» **Task goal**: Below are records to return verbatim; the pictures are to be dropped.

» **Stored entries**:
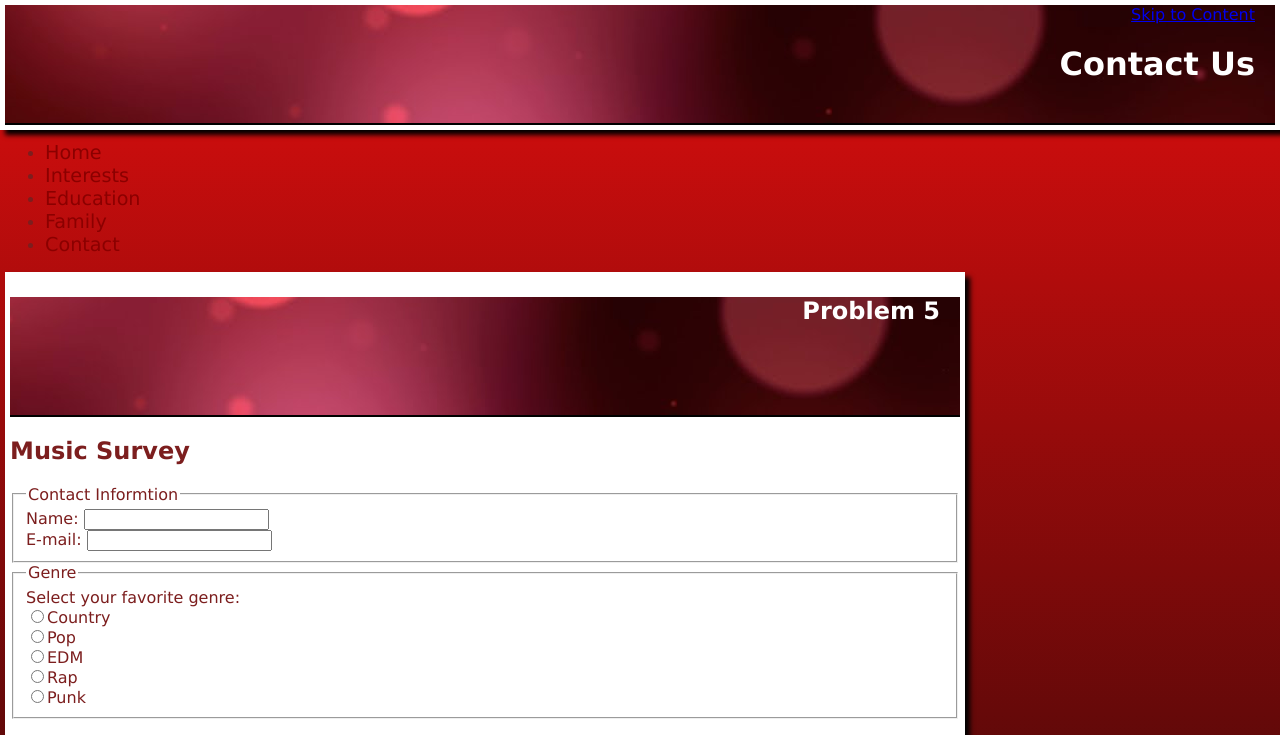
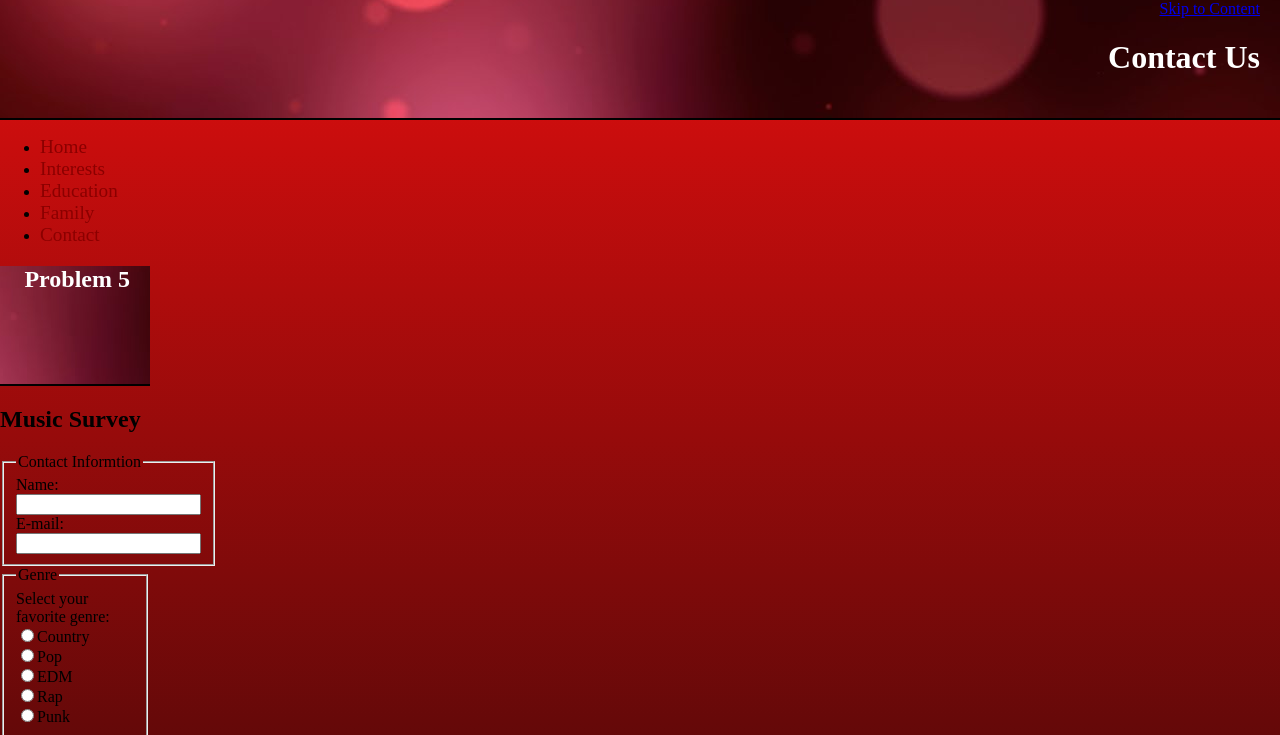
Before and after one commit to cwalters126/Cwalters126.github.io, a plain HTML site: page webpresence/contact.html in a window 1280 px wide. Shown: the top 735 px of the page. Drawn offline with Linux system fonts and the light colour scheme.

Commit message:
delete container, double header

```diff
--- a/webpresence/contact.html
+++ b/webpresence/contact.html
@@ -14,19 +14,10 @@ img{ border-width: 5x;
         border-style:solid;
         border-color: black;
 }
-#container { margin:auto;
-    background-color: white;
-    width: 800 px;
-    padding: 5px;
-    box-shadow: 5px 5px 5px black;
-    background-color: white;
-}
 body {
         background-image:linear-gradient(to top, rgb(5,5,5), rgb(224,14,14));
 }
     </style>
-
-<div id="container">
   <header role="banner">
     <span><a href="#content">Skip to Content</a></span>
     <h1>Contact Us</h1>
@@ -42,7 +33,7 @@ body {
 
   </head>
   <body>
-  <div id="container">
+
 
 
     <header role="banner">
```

» **Answer to the problem**:
Before and after one commit to cwalters126/Cwalters126.github.io, a plain HTML site: page webpresence/contact.html in a window 1280 px wide. Shown: the top 735 px of the page. Drawn offline with Linux system fonts and the light colour scheme.

Commit message:
delete container, double header

```diff
--- a/webpresence/contact.html
+++ b/webpresence/contact.html
@@ -14,19 +14,10 @@ img{ border-width: 5x;
         border-style:solid;
         border-color: black;
 }
-#container { margin:auto;
-    background-color: white;
-    width: 800 px;
-    padding: 5px;
-    box-shadow: 5px 5px 5px black;
-    background-color: white;
-}
 body {
         background-image:linear-gradient(to top, rgb(5,5,5), rgb(224,14,14));
 }
     </style>
-
-<div id="container">
   <header role="banner">
     <span><a href="#content">Skip to Content</a></span>
     <h1>Contact Us</h1>
@@ -42,7 +33,7 @@ body {
 
   </head>
   <body>
-  <div id="container">
+
 
 
     <header role="banner">
```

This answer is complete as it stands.